[[ INPUT DATA open ]]

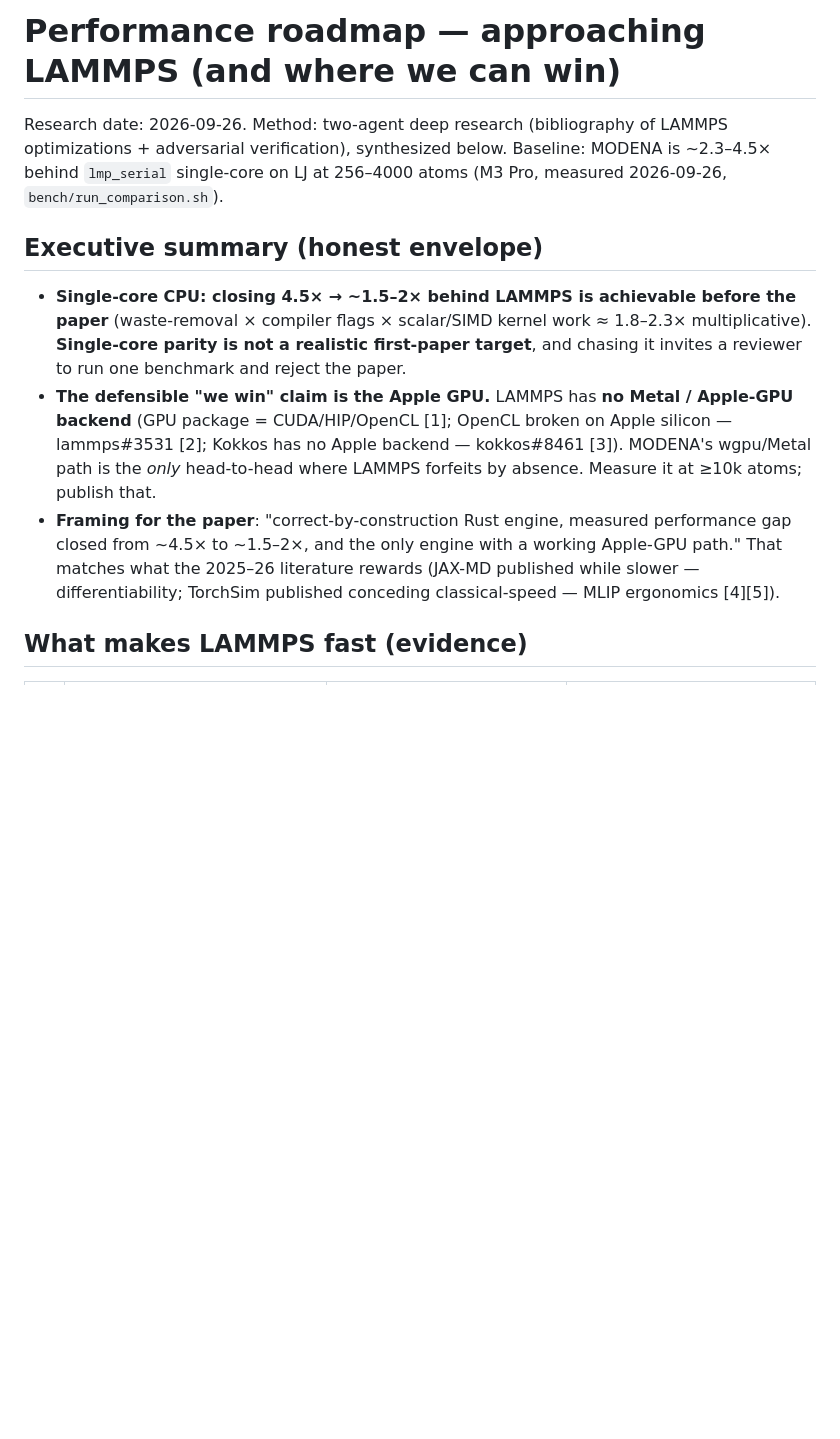
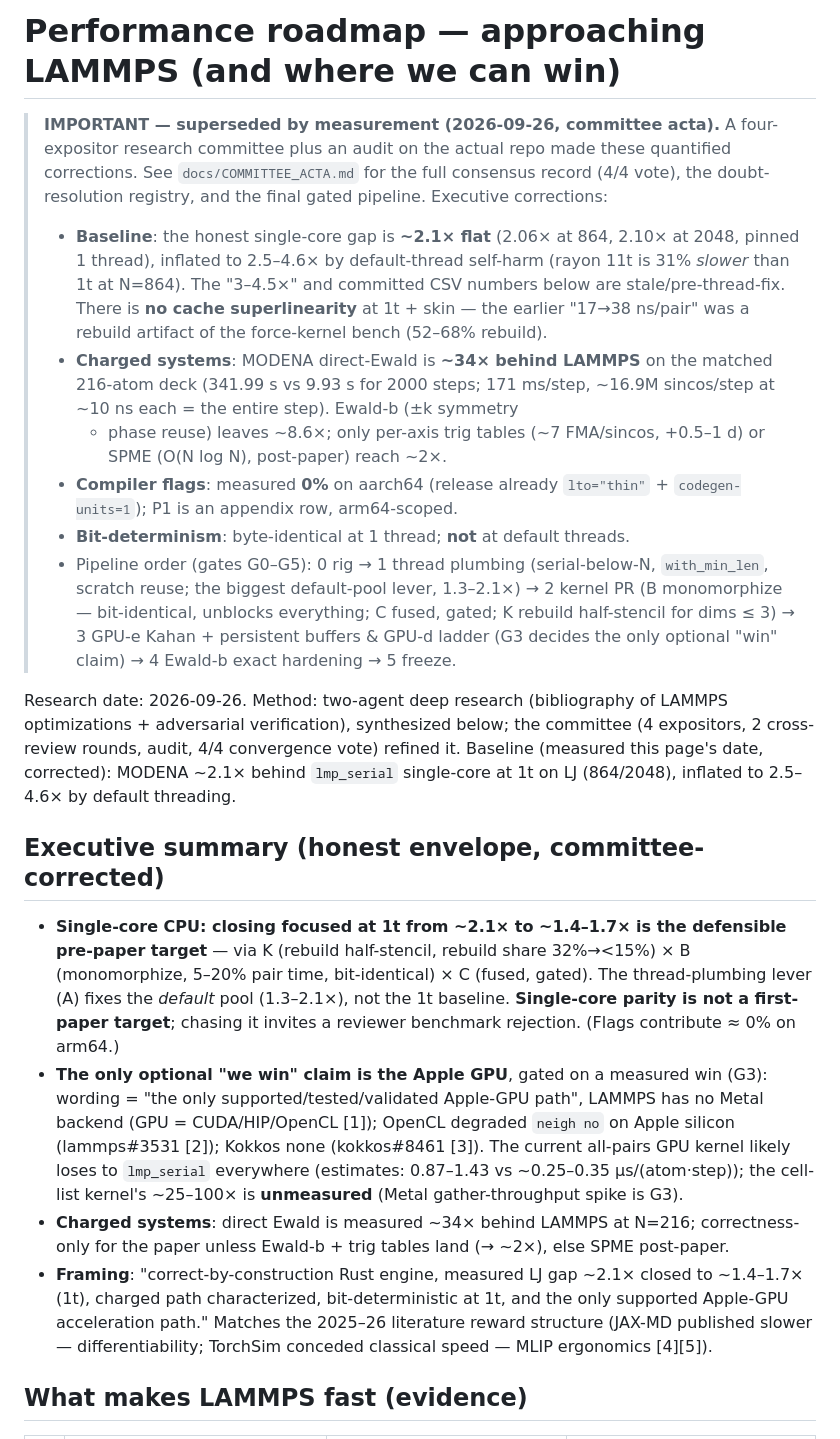
Before and after one commit to ricardoleal20/modena, a Markdown page: docs/PERF_ROADMAP.md, the part around one of its changes. Rendered like a GitHub page; blank space fills up the shorter version.

```diff
--- a/docs/PERF_ROADMAP.md
+++ b/docs/PERF_ROADMAP.md
@@ -1,27 +1,63 @@
 # Performance roadmap — approaching LAMMPS (and where we can win)
 
+> **IMPORTANT — superseded by measurement (2026-09-26, committee acta).**
+> A four-expositor research committee plus an audit on the actual repo made
+> these quantified corrections. See `docs/COMMITTEE_ACTA.md` for the full
+> consensus record (4/4 vote), the doubt-resolution registry, and the final
+> gated pipeline. Executive corrections:
+> - **Baseline**: the honest single-core gap is **~2.1× flat** (2.06× at 864,
+>   2.10× at 2048, pinned 1 thread), inflated to 2.5–4.6× by default-thread
+>   self-harm (rayon 11t is 31% *slower* than 1t at N=864). The "3–4.5×" and
+>   committed CSV numbers below are stale/pre-thread-fix. There is **no cache
+>   superlinearity** at 1t + skin — the earlier "17→38 ns/pair" was a rebuild
+>   artifact of the force-kernel bench (52–68% rebuild).
+> - **Charged systems**: MODENA direct-Ewald is **~34× behind LAMMPS** on the
+>   matched 216-atom deck (341.99 s vs 9.93 s for 2000 steps; 171 ms/step,
+>   ~16.9M sincos/step at ~10 ns each = the entire step). Ewald-b (±k symmetry
+>   + phase reuse) leaves ~8.6×; only per-axis trig tables (~7 FMA/sincos,
+>   +0.5–1 d) or SPME (O(N log N), post-paper) reach ~2×.
+> - **Compiler flags**: measured **0%** on aarch64 (release already
+>   `lto="thin"` + `codegen-units=1`); P1 is an appendix row, arm64-scoped.
+> - **Bit-determinism**: byte-identical at 1 thread; **not** at default threads.
+> - Pipeline order (gates G0–G5): 0 rig → 1 thread plumbing (serial-below-N,
+>   `with_min_len`, scratch reuse; the biggest default-pool lever, 1.3–2.1×) →
+>   2 kernel PR (B monomorphize — bit-identical, unblocks everything; C fused,
+>   gated; K rebuild half-stencil for dims ≤ 3) → 3 GPU-e Kahan + persistent
+>   buffers & GPU-d ladder (G3 decides the only optional "win" claim) →
+>   4 Ewald-b exact hardening → 5 freeze.
+
 Research date: 2026-09-26. Method: two-agent deep research (bibliography of
-LAMMPS optimizations + adversarial verification), synthesized below. Baseline:
-MODENA is ~2.3–4.5× behind `lmp_serial` single-core on LJ at 256–4000 atoms
-(M3 Pro, measured 2026-09-26, `bench/run_comparison.sh`).
+LAMMPS optimizations + adversarial verification), synthesized below; the
+committee (4 expositors, 2 cross-review rounds, audit, 4/4 convergence vote)
+refined it. Baseline (measured this page's date, corrected): MODENA ~2.1×
+behind `lmp_serial` single-core at 1t on LJ (864/2048), inflated to 2.5–4.6×
+by default threading.
 
-## Executive summary (honest envelope)
+## Executive summary (honest envelope, committee-corrected)
 
-- **Single-core CPU: closing 4.5× → ~1.5–2× behind LAMMPS is achievable before
-  the paper** (waste-removal × compiler flags × scalar/SIMD kernel work ≈
-  1.8–2.3× multiplicative). **Single-core parity is not a realistic first-paper
-  target**, and chasing it invites a reviewer to run one benchmark and reject
-  the paper.
-- **The defensible "we win" claim is the Apple GPU.** LAMMPS has **no Metal /
-  Apple-GPU backend** (GPU package = CUDA/HIP/OpenCL [1]; OpenCL broken on Apple
-  silicon — lammps#3531 [2]; Kokkos has no Apple backend — kokkos#8461 [3]).
-  MODENA's wgpu/Metal path is the *only* head-to-head where LAMMPS forfeits by
-  absence. Measure it at ≥10k atoms; publish that.
-- **Framing for the paper**: "correct-by-construction Rust engine, measured
-  performance gap closed from ~4.5× to ~1.5–2×, and the only engine with a
-  working Apple-GPU path." That matches what the 2025–26 literature rewards
-  (JAX-MD published while slower — differentiability; TorchSim published
-  conceding classical-speed — MLIP ergonomics [4][5]).
+- **Single-core CPU: closing focused at 1t from ~2.1× to ~1.4–1.7× is the
+  defensible pre-paper target** — via K (rebuild half-stencil, rebuild share
+  32%→<15%) × B (monomorphize, 5–20% pair time, bit-identical) × C (fused,
+  gated). The thread-plumbing lever (A) fixes the *default* pool (1.3–2.1×),
+  not the 1t baseline. **Single-core parity is not a first-paper target**;
+  chasing it invites a reviewer benchmark rejection. (Flags contribute ≈ 0%
+  on arm64.)
+- **The only optional "we win" claim is the Apple GPU**, gated on a measured
+  win (G3): wording = "the only supported/tested/validated Apple-GPU path",
+  LAMMPS has no Metal backend (GPU = CUDA/HIP/OpenCL [1]); OpenCL degraded
+  `neigh no` on Apple silicon (lammps#3531 [2]); Kokkos none (kokkos#8461
+  [3]). The current all-pairs GPU kernel likely loses to `lmp_serial`
+  everywhere (estimates: 0.87–1.43 vs ~0.25–0.35 µs/(atom·step)); the
+  cell-list kernel's ~25–100× is **unmeasured** (Metal gather-throughput spike
+  is G3).
+- **Charged systems**: direct Ewald is measured ~34× behind LAMMPS at N=216;
+  correctness-only for the paper unless Ewald-b + trig tables land (→ ~2×),
+  else SPME post-paper.
+- **Framing**: "correct-by-construction Rust engine, measured LJ gap ~2.1×
+  closed to ~1.4–1.7× (1t), charged path characterized, bit-deterministic at
+  1t, and the only supported Apple-GPU acceleration path." Matches the 2025–26
+  literature reward structure (JAX-MD published slower — differentiability;
+  TorchSim conceded classical speed — MLIP ergonomics [4][5]).
 
 ## What makes LAMMPS fast (evidence)
 
```
Also changed, not shown: other parts of docs/PERF_ROADMAP.md (+22 -15 lines), docs/COMMITTEE_ACTA.md (added, +66 -0 lines).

[[ INPUT DATA closed ]]

What you return should match the material line for line, with the images removed.

Before and after one commit to ricardoleal20/modena, a Markdown page: docs/PERF_ROADMAP.md, the part around one of its changes. Rendered like a GitHub page; blank space fills up the shorter version.

```diff
--- a/docs/PERF_ROADMAP.md
+++ b/docs/PERF_ROADMAP.md
@@ -1,27 +1,63 @@
 # Performance roadmap — approaching LAMMPS (and where we can win)
 
+> **IMPORTANT — superseded by measurement (2026-09-26, committee acta).**
+> A four-expositor research committee plus an audit on the actual repo made
+> these quantified corrections. See `docs/COMMITTEE_ACTA.md` for the full
+> consensus record (4/4 vote), the doubt-resolution registry, and the final
+> gated pipeline. Executive corrections:
+> - **Baseline**: the honest single-core gap is **~2.1× flat** (2.06× at 864,
+>   2.10× at 2048, pinned 1 thread), inflated to 2.5–4.6× by default-thread
+>   self-harm (rayon 11t is 31% *slower* than 1t at N=864). The "3–4.5×" and
+>   committed CSV numbers below are stale/pre-thread-fix. There is **no cache
+>   superlinearity** at 1t + skin — the earlier "17→38 ns/pair" was a rebuild
+>   artifact of the force-kernel bench (52–68% rebuild).
+> - **Charged systems**: MODENA direct-Ewald is **~34× behind LAMMPS** on the
+>   matched 216-atom deck (341.99 s vs 9.93 s for 2000 steps; 171 ms/step,
+>   ~16.9M sincos/step at ~10 ns each = the entire step). Ewald-b (±k symmetry
+>   + phase reuse) leaves ~8.6×; only per-axis trig tables (~7 FMA/sincos,
+>   +0.5–1 d) or SPME (O(N log N), post-paper) reach ~2×.
+> - **Compiler flags**: measured **0%** on aarch64 (release already
+>   `lto="thin"` + `codegen-units=1`); P1 is an appendix row, arm64-scoped.
+> - **Bit-determinism**: byte-identical at 1 thread; **not** at default threads.
+> - Pipeline order (gates G0–G5): 0 rig → 1 thread plumbing (serial-below-N,
+>   `with_min_len`, scratch reuse; the biggest default-pool lever, 1.3–2.1×) →
+>   2 kernel PR (B monomorphize — bit-identical, unblocks everything; C fused,
+>   gated; K rebuild half-stencil for dims ≤ 3) → 3 GPU-e Kahan + persistent
+>   buffers & GPU-d ladder (G3 decides the only optional "win" claim) →
+>   4 Ewald-b exact hardening → 5 freeze.
+
 Research date: 2026-09-26. Method: two-agent deep research (bibliography of
-LAMMPS optimizations + adversarial verification), synthesized below. Baseline:
-MODENA is ~2.3–4.5× behind `lmp_serial` single-core on LJ at 256–4000 atoms
-(M3 Pro, measured 2026-09-26, `bench/run_comparison.sh`).
+LAMMPS optimizations + adversarial verification), synthesized below; the
+committee (4 expositors, 2 cross-review rounds, audit, 4/4 convergence vote)
+refined it. Baseline (measured this page's date, corrected): MODENA ~2.1×
+behind `lmp_serial` single-core at 1t on LJ (864/2048), inflated to 2.5–4.6×
+by default threading.
 
-## Executive summary (honest envelope)
+## Executive summary (honest envelope, committee-corrected)
 
-- **Single-core CPU: closing 4.5× → ~1.5–2× behind LAMMPS is achievable before
-  the paper** (waste-removal × compiler flags × scalar/SIMD kernel work ≈
-  1.8–2.3× multiplicative). **Single-core parity is not a realistic first-paper
-  target**, and chasing it invites a reviewer to run one benchmark and reject
-  the paper.
-- **The defensible "we win" claim is the Apple GPU.** LAMMPS has **no Metal /
-  Apple-GPU backend** (GPU package = CUDA/HIP/OpenCL [1]; OpenCL broken on Apple
-  silicon — lammps#3531 [2]; Kokkos has no Apple backend — kokkos#8461 [3]).
-  MODENA's wgpu/Metal path is the *only* head-to-head where LAMMPS forfeits by
-  absence. Measure it at ≥10k atoms; publish that.
-- **Framing for the paper**: "correct-by-construction Rust engine, measured
-  performance gap closed from ~4.5× to ~1.5–2×, and the only engine with a
-  working Apple-GPU path." That matches what the 2025–26 literature rewards
-  (JAX-MD published while slower — differentiability; TorchSim published
-  conceding classical-speed — MLIP ergonomics [4][5]).
+- **Single-core CPU: closing focused at 1t from ~2.1× to ~1.4–1.7× is the
+  defensible pre-paper target** — via K (rebuild half-stencil, rebuild share
+  32%→<15%) × B (monomorphize, 5–20% pair time, bit-identical) × C (fused,
+  gated). The thread-plumbing lever (A) fixes the *default* pool (1.3–2.1×),
+  not the 1t baseline. **Single-core parity is not a first-paper target**;
+  chasing it invites a reviewer benchmark rejection. (Flags contribute ≈ 0%
+  on arm64.)
+- **The only optional "we win" claim is the Apple GPU**, gated on a measured
+  win (G3): wording = "the only supported/tested/validated Apple-GPU path",
+  LAMMPS has no Metal backend (GPU = CUDA/HIP/OpenCL [1]); OpenCL degraded
+  `neigh no` on Apple silicon (lammps#3531 [2]); Kokkos none (kokkos#8461
+  [3]). The current all-pairs GPU kernel likely loses to `lmp_serial`
+  everywhere (estimates: 0.87–1.43 vs ~0.25–0.35 µs/(atom·step)); the
+  cell-list kernel's ~25–100× is **unmeasured** (Metal gather-throughput spike
+  is G3).
+- **Charged systems**: direct Ewald is measured ~34× behind LAMMPS at N=216;
+  correctness-only for the paper unless Ewald-b + trig tables land (→ ~2×),
+  else SPME post-paper.
+- **Framing**: "correct-by-construction Rust engine, measured LJ gap ~2.1×
+  closed to ~1.4–1.7× (1t), charged path characterized, bit-deterministic at
+  1t, and the only supported Apple-GPU acceleration path." Matches the 2025–26
+  literature reward structure (JAX-MD published slower — differentiability;
+  TorchSim conceded classical speed — MLIP ergonomics [4][5]).
 
 ## What makes LAMMPS fast (evidence)
 
```
Also changed, not shown: other parts of docs/PERF_ROADMAP.md (+22 -15 lines), docs/COMMITTEE_ACTA.md (added, +66 -0 lines).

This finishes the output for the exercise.